While I did not have a chance to meet a Celiac student at every school I visited, being able to talk to a current student about their experiences was so helpful and extremely insightful. They were able to answer questions that dining couldn’t, such as the gluten-free friendliness of the city and the social experience of having Celiac Disease on campus. This is likely not listed as a resource on any university’s website, but it is worth asking your university dining contact to see if there is a student willing to talk with you! The Celiac and Nima communities are also another valuable resource – perhaps someone in the community can connect you with a student or alumni!


3. Schedule a Visit

Once you have narrowed down your list of potential schools, I would encourage visiting those few contenders, if possible. While having conversations with dining and other students is helpful, there are some factors that an in person visit can help to illuminate. For example, I remember meeting with the dietitian at a university and touring the dining hall with her. Before my visit, she had mentioned to me that they had a separate gluten-free station in their dining hall. Yet, what she failed to mention, however, was that this station was directly next to the pizza oven and also a self-serve station, both of which are potential cross-contamination concerns. I also ate an on campus meal at my top contending schools to see if I would have a reaction. Of course, this was pre-Nima, so maybe let Nima take the first bites on these trial meals for extra measure! 


gluten-free at vanderbilt

Read how Vanderbilt is going the extra mile for their gluten-free students here!


4. Know Before You Go

Once you decide on a university to attend, reaching out to discuss your dining options prior to your arrival on campus is incredibly beneficial. The transition to college was much easier for me, partly because of my on-going discussions with Vanderbilt Dining – even as early as my junior year in high school! Having these conversations early on allowed me to assess my dining options and understand the accommodation and meal ordering process. Having this information ahead of time allowed me to spend the summer before my freshman year focusing on other concerns, such as moving and registering for classes. This also allowed me to be prepared for the beginning of school; as Vanderbilt, and many other schools, require medical documentation to be in the allergy ordering program, I was able to have this squared away far before move in. 


5. Check Around the City

While having a Celiac-friendly city is not as vital, it certainly is a perk! Once I had decided on Vanderbilt, I did some research into Celiac-friendly restaurants in Nashville. I knew that college involved spontaneity, and I wanted to be prepared to go out and explore with friends. Knowing ahead of time which nearby restaurants were safe definitely helped ease some social anxiety; when invited off campus with friends, I could merely suggest a restaurant, rather than having to dive into research and calls with managers. Even just a quick look at resources such as Nima’s user database or Find Me Gluten Free can help you get a sense of your off campus options! 


6. Don’t Be Afraid to Advocate

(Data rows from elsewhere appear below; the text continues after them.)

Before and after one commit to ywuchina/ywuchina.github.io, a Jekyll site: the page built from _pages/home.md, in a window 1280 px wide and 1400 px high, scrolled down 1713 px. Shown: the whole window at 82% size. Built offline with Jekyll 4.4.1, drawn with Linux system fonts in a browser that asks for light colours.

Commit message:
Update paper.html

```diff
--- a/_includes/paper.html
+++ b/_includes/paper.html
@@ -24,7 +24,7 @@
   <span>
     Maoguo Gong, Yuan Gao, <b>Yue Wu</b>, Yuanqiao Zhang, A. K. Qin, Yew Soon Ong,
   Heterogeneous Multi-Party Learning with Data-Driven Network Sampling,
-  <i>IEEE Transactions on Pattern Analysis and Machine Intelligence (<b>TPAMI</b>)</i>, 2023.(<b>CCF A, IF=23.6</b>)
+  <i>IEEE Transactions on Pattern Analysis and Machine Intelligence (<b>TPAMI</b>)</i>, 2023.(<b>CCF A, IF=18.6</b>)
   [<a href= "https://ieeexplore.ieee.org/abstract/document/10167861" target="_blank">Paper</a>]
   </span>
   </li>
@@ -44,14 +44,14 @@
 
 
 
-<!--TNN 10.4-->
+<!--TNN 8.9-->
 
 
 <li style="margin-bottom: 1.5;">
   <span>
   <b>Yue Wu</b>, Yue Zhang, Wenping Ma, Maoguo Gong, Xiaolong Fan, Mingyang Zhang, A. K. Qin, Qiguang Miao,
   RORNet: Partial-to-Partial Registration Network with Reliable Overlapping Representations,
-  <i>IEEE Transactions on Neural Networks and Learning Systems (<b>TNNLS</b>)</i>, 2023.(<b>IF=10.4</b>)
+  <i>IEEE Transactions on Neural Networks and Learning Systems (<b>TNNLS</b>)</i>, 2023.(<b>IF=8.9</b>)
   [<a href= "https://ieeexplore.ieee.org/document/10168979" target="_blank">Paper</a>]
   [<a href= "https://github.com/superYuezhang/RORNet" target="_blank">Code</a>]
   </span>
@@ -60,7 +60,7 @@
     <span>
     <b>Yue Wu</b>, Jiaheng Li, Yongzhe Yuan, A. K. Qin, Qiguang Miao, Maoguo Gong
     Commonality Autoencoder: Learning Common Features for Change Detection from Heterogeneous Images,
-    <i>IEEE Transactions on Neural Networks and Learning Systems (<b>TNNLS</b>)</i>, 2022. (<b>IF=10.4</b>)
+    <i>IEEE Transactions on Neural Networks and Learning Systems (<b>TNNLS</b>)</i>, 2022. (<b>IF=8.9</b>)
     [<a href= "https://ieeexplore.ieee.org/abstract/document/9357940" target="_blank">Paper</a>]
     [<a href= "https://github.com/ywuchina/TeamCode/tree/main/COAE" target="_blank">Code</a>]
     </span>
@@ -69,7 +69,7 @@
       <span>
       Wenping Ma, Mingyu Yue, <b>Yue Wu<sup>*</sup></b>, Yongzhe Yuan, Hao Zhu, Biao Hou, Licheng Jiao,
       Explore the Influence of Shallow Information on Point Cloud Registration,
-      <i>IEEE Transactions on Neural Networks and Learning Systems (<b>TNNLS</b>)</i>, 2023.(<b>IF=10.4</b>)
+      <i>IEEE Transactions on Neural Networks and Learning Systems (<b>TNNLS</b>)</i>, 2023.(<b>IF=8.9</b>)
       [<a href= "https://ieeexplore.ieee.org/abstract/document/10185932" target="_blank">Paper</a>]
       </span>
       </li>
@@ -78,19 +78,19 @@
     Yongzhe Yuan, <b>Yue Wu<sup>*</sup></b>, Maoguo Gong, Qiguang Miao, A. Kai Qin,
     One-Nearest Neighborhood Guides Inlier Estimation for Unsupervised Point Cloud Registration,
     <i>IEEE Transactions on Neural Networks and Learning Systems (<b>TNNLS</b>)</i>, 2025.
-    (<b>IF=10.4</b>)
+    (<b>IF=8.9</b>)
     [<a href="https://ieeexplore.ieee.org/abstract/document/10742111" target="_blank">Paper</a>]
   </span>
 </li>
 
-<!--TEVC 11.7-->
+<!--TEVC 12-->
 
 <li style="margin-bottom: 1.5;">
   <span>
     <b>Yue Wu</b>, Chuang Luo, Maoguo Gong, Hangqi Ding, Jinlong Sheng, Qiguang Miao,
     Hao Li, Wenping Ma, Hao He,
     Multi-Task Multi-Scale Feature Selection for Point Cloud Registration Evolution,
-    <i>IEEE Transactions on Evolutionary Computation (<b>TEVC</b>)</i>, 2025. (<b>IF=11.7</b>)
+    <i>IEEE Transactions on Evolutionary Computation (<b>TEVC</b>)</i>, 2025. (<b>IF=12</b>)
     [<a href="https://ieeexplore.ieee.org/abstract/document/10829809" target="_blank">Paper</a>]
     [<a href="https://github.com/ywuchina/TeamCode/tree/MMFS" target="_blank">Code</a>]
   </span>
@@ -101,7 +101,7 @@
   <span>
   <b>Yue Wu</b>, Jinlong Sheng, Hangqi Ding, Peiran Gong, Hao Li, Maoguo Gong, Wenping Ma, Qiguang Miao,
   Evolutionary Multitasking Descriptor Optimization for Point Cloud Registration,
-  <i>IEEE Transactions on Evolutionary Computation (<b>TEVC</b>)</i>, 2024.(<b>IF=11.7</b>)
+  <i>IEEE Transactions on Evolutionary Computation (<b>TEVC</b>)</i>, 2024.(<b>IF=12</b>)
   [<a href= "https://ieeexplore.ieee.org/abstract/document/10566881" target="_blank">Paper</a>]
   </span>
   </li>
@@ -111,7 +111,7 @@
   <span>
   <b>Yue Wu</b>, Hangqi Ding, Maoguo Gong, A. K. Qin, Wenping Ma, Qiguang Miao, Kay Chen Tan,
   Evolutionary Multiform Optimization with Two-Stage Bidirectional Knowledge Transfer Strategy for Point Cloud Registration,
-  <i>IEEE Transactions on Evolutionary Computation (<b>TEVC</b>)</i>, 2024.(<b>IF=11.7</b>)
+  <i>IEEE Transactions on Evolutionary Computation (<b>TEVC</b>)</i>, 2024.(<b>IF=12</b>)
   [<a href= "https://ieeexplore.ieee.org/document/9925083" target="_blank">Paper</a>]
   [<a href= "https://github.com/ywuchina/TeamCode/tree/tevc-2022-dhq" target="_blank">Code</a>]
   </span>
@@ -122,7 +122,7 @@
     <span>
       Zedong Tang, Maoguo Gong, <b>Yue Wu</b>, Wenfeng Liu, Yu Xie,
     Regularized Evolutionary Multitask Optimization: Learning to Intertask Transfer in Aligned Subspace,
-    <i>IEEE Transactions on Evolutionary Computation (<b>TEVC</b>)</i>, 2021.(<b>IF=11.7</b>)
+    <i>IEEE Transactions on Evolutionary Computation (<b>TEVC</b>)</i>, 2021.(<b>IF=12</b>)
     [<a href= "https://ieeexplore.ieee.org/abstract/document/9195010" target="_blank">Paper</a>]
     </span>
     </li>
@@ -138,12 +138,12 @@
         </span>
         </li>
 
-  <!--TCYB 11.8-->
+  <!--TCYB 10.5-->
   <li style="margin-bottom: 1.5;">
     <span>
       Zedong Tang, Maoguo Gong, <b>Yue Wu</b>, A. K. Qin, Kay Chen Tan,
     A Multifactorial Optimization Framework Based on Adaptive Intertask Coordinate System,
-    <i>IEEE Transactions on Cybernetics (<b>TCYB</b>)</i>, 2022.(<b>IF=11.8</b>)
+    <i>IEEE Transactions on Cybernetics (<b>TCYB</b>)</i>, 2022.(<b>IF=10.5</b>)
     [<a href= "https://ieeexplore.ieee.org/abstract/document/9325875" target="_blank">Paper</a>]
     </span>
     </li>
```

You know your needs better than anyone, and don’t be afraid to ask questions regarding your options, both as a prospective and existing student! I’ve found that most people are happy to work with you if they are able to, and most are unaware of the massive effects of Celiac Disease. I’ve helped coach students through meeting with their universities, and there has typically been a positive change since those conversations. As the founder and president of Vanderbilt’s Student Allergy Advisory Council, I’ve seen first hand just what advocacy can do! 


I hope these tips help, and know that I am always an available resource to help out along the way! I remember being so worried as a high school student – choosing a college seemed like such a daunting task. Everyone talked about finding their dream school, yet it never seemed that black and white for me. At the end of my college search, however, I knew in my heart Vanderbilt was my dream school and the perfect choice for me. I was incredibly fortunate that Vanderbilt already had a solid foundation for allergy accommodation, but with guidance and education, I believe any school has the resources and ability to properly and safely serve anyone with Celiac Disease.